To determine the prevalence of anti–high-density lipoprotein (anti-HDL) antibodies and to establish a possible relationship between anti-HDL, anticardiolipin antibodies (aCL), anti–β2-glycoprotein I (anti-β2GPI), and paraoxonase (PON) activity in patients with systemic lupus erythematosus (SLE) and primary antiphospholipid syndrome (APS).
Thirty-two patients with SLE and 36 with primary APS were enrolled in a cross-sectional study. Twenty age- and sex-matched healthy subjects were used as controls. Serum levels of IgG and IgM aCL, anti-β2GPI, and antiprothrombin antibodies and IgG anti-HDL were measured by enzyme-linked immunosorbent assay. Total cholesterol, HDL cholesterol, HDL2, and HDL3 were determined by standard enzymatic techniques. PON activity was assessed by quantification of nitrophenol formation, and total antioxidant capacity (TAC) by chemiluminescence.

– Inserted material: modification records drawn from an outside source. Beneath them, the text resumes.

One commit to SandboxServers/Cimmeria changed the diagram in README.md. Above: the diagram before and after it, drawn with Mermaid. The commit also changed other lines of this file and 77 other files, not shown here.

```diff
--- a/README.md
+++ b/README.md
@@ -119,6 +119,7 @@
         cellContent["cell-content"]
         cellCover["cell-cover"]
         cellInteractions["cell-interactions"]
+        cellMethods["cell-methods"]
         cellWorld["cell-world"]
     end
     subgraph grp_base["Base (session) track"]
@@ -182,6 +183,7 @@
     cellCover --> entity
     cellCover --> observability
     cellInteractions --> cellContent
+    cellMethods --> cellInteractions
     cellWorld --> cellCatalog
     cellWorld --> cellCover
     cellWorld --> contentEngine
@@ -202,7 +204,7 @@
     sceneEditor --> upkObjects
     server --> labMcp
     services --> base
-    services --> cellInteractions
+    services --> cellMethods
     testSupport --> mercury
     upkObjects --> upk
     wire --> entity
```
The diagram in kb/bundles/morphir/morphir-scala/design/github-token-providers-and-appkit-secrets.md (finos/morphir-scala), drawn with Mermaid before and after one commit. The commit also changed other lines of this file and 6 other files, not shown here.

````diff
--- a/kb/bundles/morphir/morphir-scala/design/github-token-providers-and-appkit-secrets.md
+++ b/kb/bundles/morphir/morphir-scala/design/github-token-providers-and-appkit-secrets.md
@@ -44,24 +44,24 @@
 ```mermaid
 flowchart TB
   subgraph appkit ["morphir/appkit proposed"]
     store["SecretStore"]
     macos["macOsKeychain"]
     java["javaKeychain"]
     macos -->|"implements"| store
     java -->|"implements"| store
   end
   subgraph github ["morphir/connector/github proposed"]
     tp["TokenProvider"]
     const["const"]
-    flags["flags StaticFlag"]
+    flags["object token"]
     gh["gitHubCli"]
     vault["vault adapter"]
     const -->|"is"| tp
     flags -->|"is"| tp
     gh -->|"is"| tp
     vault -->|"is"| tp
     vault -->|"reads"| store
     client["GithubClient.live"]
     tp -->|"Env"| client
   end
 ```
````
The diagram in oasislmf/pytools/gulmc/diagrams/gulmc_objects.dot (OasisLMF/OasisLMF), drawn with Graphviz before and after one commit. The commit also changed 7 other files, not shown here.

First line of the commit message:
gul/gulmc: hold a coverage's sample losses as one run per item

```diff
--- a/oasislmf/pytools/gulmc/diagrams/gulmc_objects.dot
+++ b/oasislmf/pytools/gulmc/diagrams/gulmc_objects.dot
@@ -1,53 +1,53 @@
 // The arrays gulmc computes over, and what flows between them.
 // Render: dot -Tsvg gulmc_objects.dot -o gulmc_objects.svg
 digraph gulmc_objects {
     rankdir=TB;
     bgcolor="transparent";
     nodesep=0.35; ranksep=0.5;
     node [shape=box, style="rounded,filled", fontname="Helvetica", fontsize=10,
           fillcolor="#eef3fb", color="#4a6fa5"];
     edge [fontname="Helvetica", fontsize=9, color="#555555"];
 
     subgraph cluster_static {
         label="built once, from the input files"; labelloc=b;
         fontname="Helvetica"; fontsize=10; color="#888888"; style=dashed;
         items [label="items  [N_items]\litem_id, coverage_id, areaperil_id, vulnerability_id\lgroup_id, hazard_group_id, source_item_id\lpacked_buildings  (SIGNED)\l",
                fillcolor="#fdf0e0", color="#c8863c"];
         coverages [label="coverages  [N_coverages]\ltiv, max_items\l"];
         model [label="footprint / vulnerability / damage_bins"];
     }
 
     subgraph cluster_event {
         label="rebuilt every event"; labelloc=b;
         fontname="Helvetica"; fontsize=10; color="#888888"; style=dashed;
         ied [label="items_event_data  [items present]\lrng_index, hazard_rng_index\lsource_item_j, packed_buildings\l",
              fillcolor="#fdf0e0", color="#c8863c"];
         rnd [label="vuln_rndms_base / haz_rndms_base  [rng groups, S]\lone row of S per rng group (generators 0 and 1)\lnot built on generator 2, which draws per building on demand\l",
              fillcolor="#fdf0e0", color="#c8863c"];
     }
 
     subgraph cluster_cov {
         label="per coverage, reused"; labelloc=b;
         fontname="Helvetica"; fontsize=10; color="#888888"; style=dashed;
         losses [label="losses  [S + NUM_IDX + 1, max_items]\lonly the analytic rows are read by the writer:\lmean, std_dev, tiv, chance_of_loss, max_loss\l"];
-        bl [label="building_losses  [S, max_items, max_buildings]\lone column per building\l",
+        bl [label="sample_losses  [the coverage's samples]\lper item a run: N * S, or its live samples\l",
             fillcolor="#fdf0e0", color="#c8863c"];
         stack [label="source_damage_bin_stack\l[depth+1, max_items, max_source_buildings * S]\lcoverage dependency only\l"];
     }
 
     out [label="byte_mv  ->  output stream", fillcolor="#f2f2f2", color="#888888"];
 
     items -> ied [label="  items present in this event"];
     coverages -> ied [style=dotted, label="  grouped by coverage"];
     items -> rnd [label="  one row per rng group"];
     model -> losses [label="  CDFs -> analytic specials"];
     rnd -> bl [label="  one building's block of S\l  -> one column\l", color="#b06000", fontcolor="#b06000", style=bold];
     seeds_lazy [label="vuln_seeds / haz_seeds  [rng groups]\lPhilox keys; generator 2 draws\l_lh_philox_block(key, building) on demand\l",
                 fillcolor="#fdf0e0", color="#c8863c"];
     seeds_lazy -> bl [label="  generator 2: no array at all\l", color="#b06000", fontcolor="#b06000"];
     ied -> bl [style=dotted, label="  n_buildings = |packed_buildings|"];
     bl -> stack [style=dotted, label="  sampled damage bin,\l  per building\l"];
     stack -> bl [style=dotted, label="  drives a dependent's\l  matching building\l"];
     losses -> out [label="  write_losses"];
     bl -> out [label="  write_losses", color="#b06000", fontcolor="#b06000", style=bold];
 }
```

Levels of total HDL, HDL2, and HDL3 were reduced in patients with SLE compared with controls (mean ± SD 0.51 ± 0.3, 0.37 ± 0.3, and 0.14 ± 0.1 mmoles/liter, respectively, versus 1.42 ± 0.9, 1.01 ± 0.7, and 0.40 ± 0.2). Patients with SLE and primary APS had higher titers of anti-HDL antibodies and lower PON activity than controls. In the SLE population, PON activity was inversely correlated with IgG anti-HDL titers (r = −0.48, P = 0.005) whereas in the primary APS population, IgG anti-β2GPI was the only independent predictor of PON activity (r = −0.483, P = 0.003). In the SLE group, anti-HDL was inversely correlated with TAC (r = −0.40, P < 0.02), and PON activity was positively correlated with TAC (r = 0.43, P < 0.02).
IgG anti-HDL and IgG anti-β2GPI antibodies are associated with reduced PON activity in patients with SLE and primary APS. Since the physiologic role of PON is to prevent low-density lipoprotein oxidation with its attendant atherogenic effects, the reported interactions may be relevant to the development of atherosclerosis in SLE and primary APS.